We perceive our world through our five senses and behave as if our perception is the ultimate truth. Unfortunately our five senses are limited apparatus to detect reality. Ask different witnesses of what happened to an accident, you will most definitely get different, if not conflicting accounts. Not only are the five senses very limiting, add to it are the conditioning that shape a belief system which see the world through a ‘rose colored glasses’ that varies considerably from individuals to individuals.
You will always find good in your good friends and find faults in your enemies, regardless of what they do, good or bad. You will see what you want to see! That can be a good thing provided it empowers you without getting delusional.

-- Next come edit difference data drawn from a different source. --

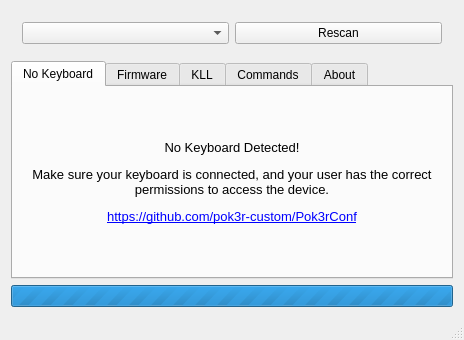
pok3r-custom/Pok3rConf, file mainwindow.ui: the form before one commit.
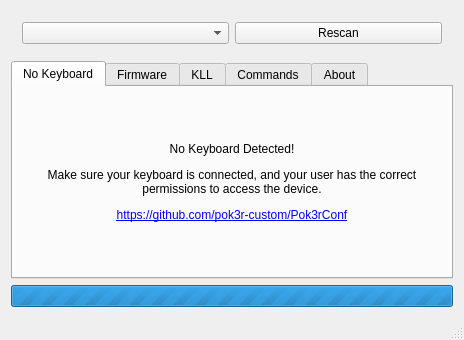
The form after the commit.

Commit message: windows hid fix

The edit to the form file:
```diff
--- a/mainwindow.ui
+++ b/mainwindow.ui
@@ -66,10 +66,10 @@
              <string>&lt;!DOCTYPE HTML PUBLIC &quot;-//W3C//DTD HTML 4.0//EN&quot; &quot;http://www.w3.org/TR/REC-html40/strict.dtd&quot;&gt;
 &lt;html&gt;&lt;head&gt;&lt;meta name=&quot;qrichtext&quot; content=&quot;1&quot; /&gt;&lt;style type=&quot;text/css&quot;&gt;
 p, li { white-space: pre-wrap; }
-&lt;/style&gt;&lt;/head&gt;&lt;body style=&quot; font-family:'Noto Sans'; font-size:10pt; font-weight:400; font-style:normal;&quot;&gt;
-&lt;p style=&quot; margin-top:12px; margin-bottom:12px; margin-left:0px; margin-right:0px; -qt-block-indent:0; text-indent:0px;&quot;&gt;No Keyboard Detected!&lt;/p&gt;
-&lt;p style=&quot; margin-top:12px; margin-bottom:12px; margin-left:0px; margin-right:0px; -qt-block-indent:0; text-indent:0px;&quot;&gt;Make sure your keyboard is connected, and your user has the correct permissions to access the device.&lt;/p&gt;
-&lt;p style=&quot; margin-top:12px; margin-bottom:12px; margin-left:0px; margin-right:0px; -qt-block-indent:0; text-indent:0px;&quot;&gt;&lt;a href=&quot;https://github.com/pok3r-custom/Pok3rConf&quot;&gt;&lt;span style=&quot; text-decoration: underline; color:#0000ff;&quot;&gt;https://github.com/pok3r-custom/Pok3rConf&lt;/span&gt;&lt;/a&gt;&lt;/p&gt;&lt;/body&gt;&lt;/html&gt;</string>
+&lt;/style&gt;&lt;/head&gt;&lt;body&gt;
+&lt;p&gt;&lt;span&gt;No Keyboard Detected!&lt;/span&gt;&lt;/p&gt;
+&lt;p&gt;&lt;span&gt;Make sure your keyboard is connected, and your user has the correct permissions to access the device.&lt;/span&gt;&lt;/p&gt;
+&lt;p&gt;&lt;a href=&quot;https://github.com/pok3r-custom/Pok3rConf&quot;&gt;&lt;span&gt;https://github.com/pok3r-custom/Pok3rConf&lt;/span&gt;&lt;/a&gt;&lt;/p&gt;&lt;/body&gt;&lt;/html&gt;</string>
             </property>
             <property name="alignment">
              <set>Qt::AlignCenter</set>
```
Left out of the diff: 2 changed lines with no effect on the pictures. The commit also changes 2 other files.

It is easy for us to believe what we perceive is real and wedges war against anyone who perceive otherwise. Like a blind man holding on to his own perception of an elephant as a tree trunk to be the truth and wedges a crusade against a different view point of the elephant which can be a wall. Whilst it’s a good feeling to have people sharing and agreeing to your viewpoint, you will not be able to see the forest for the trees and if you are not mindful it can lock you into your own comfort zone of delusion. Like an adult elephant tied to the delusional comfort zone of the thin rope conditioned from young, it cannot see beyond its current view of the world and escape until its world is turned upside down.

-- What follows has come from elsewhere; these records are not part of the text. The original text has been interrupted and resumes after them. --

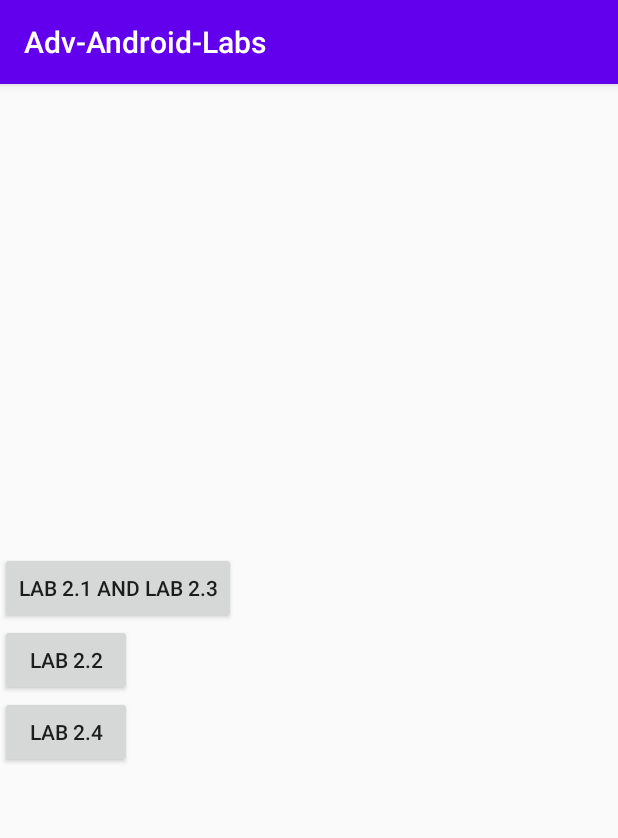
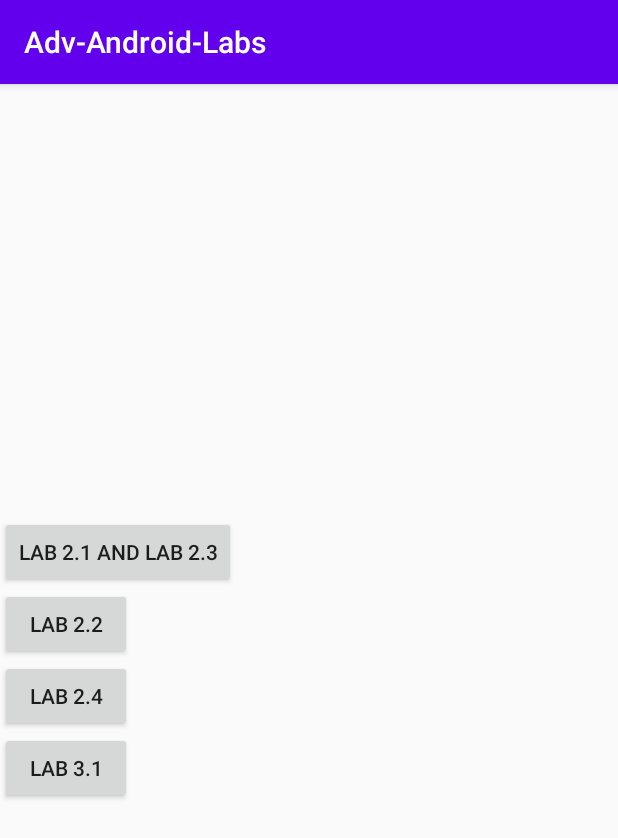
Before and after one commit to pbenipal61/Adv-Android-Labs, an Android app: the screen it shows after launch (MainActivity), on a phone screen of 412 x 824 dp. Shown: the top 838 px of the screen. Run offline under Robolectric (Android 15) with nearby library versions, the phone set to English and light mode, and no system bars.

Commit message:
Finished Lab3.1

```diff
--- a/app/src/main/AndroidManifest.xml
+++ b/app/src/main/AndroidManifest.xml
@@ -9,7 +9,8 @@
         android:roundIcon="@mipmap/ic_launcher_round"
         android:supportsRtl="true"
         android:theme="@style/AppTheme">
-        <activity android:name=".Lab2.Lab2_4"></activity>
+        <activity android:name=".Lab3.Lab31"></activity>
+        <activity android:name=".Lab2.Lab2_4" />
         <activity android:name=".Lab2.Lab2_1" />
         <activity android:name=".Lab2.Lab2_2" />
         <activity android:name=".MainActivity">
--- a/app/src/main/java/com/postmaninteractive/adv_android_labs/MainActivity.java
+++ b/app/src/main/java/com/postmaninteractive/adv_android_labs/MainActivity.java
@@ -9,6 +9,7 @@ import android.widget.Button;
 import com.postmaninteractive.adv_android_labs.Lab2.Lab2_1;
 import com.postmaninteractive.adv_android_labs.Lab2.Lab2_2;
 import com.postmaninteractive.adv_android_labs.Lab2.Lab2_4;
+import com.postmaninteractive.adv_android_labs.Lab3.Lab31;
 
 public class MainActivity extends AppCompatActivity {
 
@@ -44,5 +45,14 @@ public class MainActivity extends AppCompatActivity {
                 startActivity(intent);
             }
         });
+
+        Button lab31 = (Button) findViewById(R.id.lab_3_1);
+        lab31.setOnClickListener(new View.OnClickListener() {
+            @Override
+            public void onClick(View view) {
+                Intent intent = new Intent(getApplicationContext(), Lab31.class);
+                startActivity(intent);
+            }
+        });
     }
 }
--- a/app/src/main/res/layout/activity_main.xml
+++ b/app/src/main/res/layout/activity_main.xml
@@ -37,6 +37,11 @@
                     android:layout_width="wrap_content"
                     android:layout_height="wrap_content"
                     android:text="Lab 2.4" />
+                <Button
+                    android:id="@+id/lab_3_1"
+                    android:layout_width="wrap_content"
+                    android:layout_height="wrap_content"
+                    android:text="Lab 3.1" />
             </LinearLayout>
         </RelativeLayout>
     </RelativeLayout>
```
Also changed, not shown: app/src/main/java/com/postmaninteractive/adv_android_labs/Lab3/Lab31.java (added, +26 -0 lines), app/src/main/res/layout/activity_lab31.xml (added, +9 -0 lines), app/src/main/res/menu/menu_lab3_1.xml (added, +18 -0 lines).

If you want to know whether you are seeing things as they really are without getting stuck into a perspective, try seeing things from another person’s viewpoint, especially when it’s different from yours, instead of fighting against it. Each viewpoint, like the blind man describing an elephant, is correct from the individual’s perspective. It is not necessary to agree but it is important to know why without aggravation. Rejection without understanding is ignorance; informed acceptance without necessarily agreeing is wisdom. It is the latter that help us see the truth!